Task to carry out →
Go through the lines below. Copy those with "worldhappiness".

(Beginning of Dataset records)

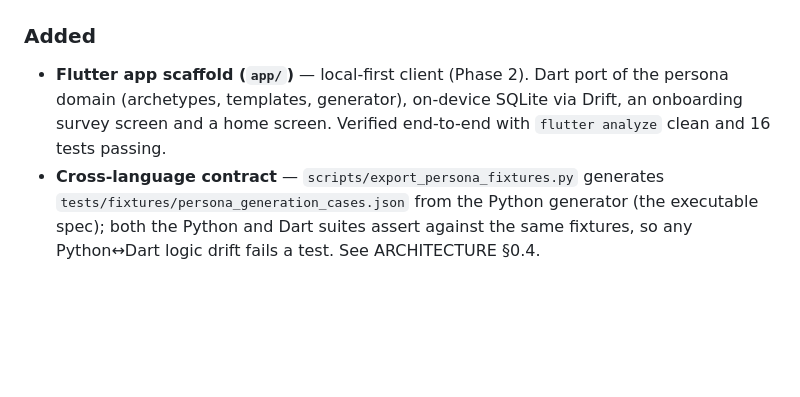
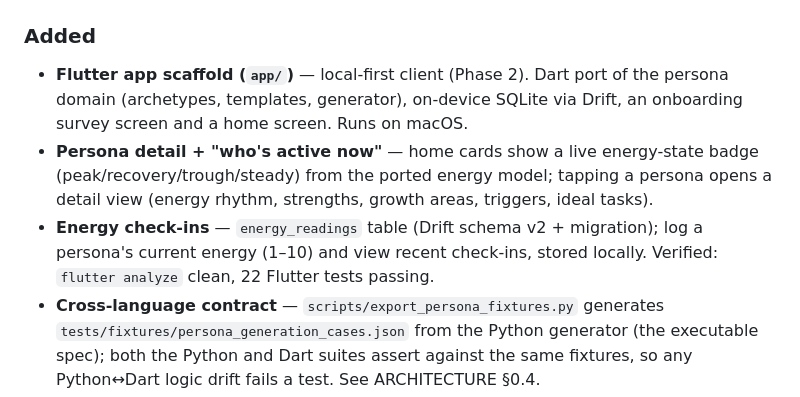
Before and after one commit to joey-carlson/multitudesv2, a Markdown page: docs/CHANGELOG.md, the part around the change. Rendered like a GitHub page; blank space fills up the shorter version.

Commit message:
docs: record app detail view + energy check-ins in changelog

```diff
--- a/docs/CHANGELOG.md
+++ b/docs/CHANGELOG.md
@@ -10,8 +10,14 @@ and this project adheres to [Semantic Versioning](https://semver.org/spec/v2.0.0
 ### Added
 - **Flutter app scaffold (`app/`)** — local-first client (Phase 2). Dart port of
   the persona domain (archetypes, templates, generator), on-device SQLite via
-  Drift, an onboarding survey screen and a home screen. Verified end-to-end with
-  `flutter analyze` clean and 16 tests passing.
+  Drift, an onboarding survey screen and a home screen. Runs on macOS.
+- **Persona detail + "who's active now"** — home cards show a live energy-state
+  badge (peak/recovery/trough/steady) from the ported energy model; tapping a
+  persona opens a detail view (energy rhythm, strengths, growth areas, triggers,
+  ideal tasks).
+- **Energy check-ins** — `energy_readings` table (Drift schema v2 + migration);
+  log a persona's current energy (1–10) and view recent check-ins, stored
+  locally. Verified: `flutter analyze` clean, 22 Flutter tests passing.
 - **Cross-language contract** — `scripts/export_persona_fixtures.py` generates
   `tests/fixtures/persona_generation_cases.json` from the Python generator (the
   executable spec); both the Python and Dart suites assert against the same
```
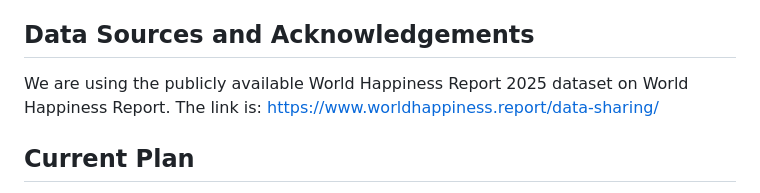
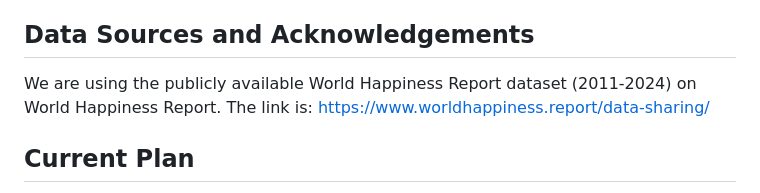
Before and after one commit to Stat184-Fall2025/Sec3_FP_NguyenNgo_AvaWalters_JennyTong, a Markdown page: README.md, the part around the change. Drawn GitHub-style.

```diff
--- a/README.md
+++ b/README.md
@@ -13,7 +13,7 @@ https://www.reddit.com/r/dataisbeautiful/comments/1hb4h5i/oc_country_happiness_v
 
 ## Data Sources and Acknowledgements
 
-We are using the publicly available World Happiness Report 2025 dataset on World Happiness Report. The link is: https://www.worldhappiness.report/data-sharing/
+We are using the publicly available World Happiness Report dataset (2011-2024) on World Happiness Report. The link is: https://www.worldhappiness.report/data-sharing/
 
 ## Current Plan
 
```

(End of Dataset records)

Task answer →
-We are using the publicly available World Happiness Report 2025 dataset on World Happiness Report. The link is: https://www.worldhappiness.report/data-sharing/
+We are using the publicly available World Happiness Report dataset (2011-2024) on World Happiness Report. The link is: https://www.worldhappiness.report/data-sharing/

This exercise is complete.